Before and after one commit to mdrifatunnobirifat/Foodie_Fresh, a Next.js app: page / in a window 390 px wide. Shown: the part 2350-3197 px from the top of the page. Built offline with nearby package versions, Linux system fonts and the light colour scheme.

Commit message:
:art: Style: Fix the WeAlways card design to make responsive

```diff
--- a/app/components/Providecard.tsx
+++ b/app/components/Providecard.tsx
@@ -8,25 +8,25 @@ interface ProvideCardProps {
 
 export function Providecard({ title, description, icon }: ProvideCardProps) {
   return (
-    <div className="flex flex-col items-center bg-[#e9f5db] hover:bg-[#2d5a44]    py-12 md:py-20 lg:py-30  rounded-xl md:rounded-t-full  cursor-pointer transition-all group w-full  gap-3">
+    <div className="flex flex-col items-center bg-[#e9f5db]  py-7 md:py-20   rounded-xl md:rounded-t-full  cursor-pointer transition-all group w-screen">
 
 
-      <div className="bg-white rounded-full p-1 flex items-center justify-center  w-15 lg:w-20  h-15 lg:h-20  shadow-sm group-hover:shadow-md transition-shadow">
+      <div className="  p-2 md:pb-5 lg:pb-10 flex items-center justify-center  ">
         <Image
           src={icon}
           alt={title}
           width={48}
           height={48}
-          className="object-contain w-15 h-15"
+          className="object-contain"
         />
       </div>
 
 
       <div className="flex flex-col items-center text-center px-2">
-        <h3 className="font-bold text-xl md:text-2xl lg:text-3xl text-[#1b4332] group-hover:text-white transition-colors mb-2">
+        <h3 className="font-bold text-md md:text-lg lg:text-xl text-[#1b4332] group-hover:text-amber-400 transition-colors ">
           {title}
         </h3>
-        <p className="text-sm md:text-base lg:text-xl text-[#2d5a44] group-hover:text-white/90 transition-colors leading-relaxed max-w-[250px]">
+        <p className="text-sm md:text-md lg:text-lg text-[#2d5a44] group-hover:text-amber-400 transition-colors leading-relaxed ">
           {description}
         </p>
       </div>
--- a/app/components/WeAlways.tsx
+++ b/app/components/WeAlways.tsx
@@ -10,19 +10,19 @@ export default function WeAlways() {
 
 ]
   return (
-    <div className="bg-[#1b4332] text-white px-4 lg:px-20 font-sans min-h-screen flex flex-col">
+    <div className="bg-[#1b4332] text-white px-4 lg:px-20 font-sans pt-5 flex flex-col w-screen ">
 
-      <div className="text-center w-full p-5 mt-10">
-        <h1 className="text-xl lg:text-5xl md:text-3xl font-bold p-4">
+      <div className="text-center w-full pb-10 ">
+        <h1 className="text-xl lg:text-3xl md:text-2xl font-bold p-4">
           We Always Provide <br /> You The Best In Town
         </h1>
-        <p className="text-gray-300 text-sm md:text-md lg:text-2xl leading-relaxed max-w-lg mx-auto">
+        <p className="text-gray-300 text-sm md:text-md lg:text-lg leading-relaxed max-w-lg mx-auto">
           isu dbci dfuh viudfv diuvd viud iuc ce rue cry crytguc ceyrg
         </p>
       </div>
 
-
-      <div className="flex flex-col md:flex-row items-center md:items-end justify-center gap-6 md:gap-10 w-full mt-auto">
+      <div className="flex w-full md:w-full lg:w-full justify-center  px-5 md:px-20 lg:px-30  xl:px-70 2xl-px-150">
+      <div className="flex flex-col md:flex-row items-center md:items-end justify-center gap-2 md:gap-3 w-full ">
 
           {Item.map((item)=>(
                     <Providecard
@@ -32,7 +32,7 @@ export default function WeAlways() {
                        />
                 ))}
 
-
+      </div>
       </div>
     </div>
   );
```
┄┄┄┄┄┄┄┄┄┄┄┄┄┄┄┄┄┄┄┄
=== Task prompt ===
Select and copy each line from the data that includes the word "export".

=== Completed exercise ===
 export function Providecard({ title, description, icon }: ProvideCardProps) {
@@ -10,19 +10,19 @@ export default function WeAlways() {
@@ -32,7 +32,7 @@ export default function WeAlways() {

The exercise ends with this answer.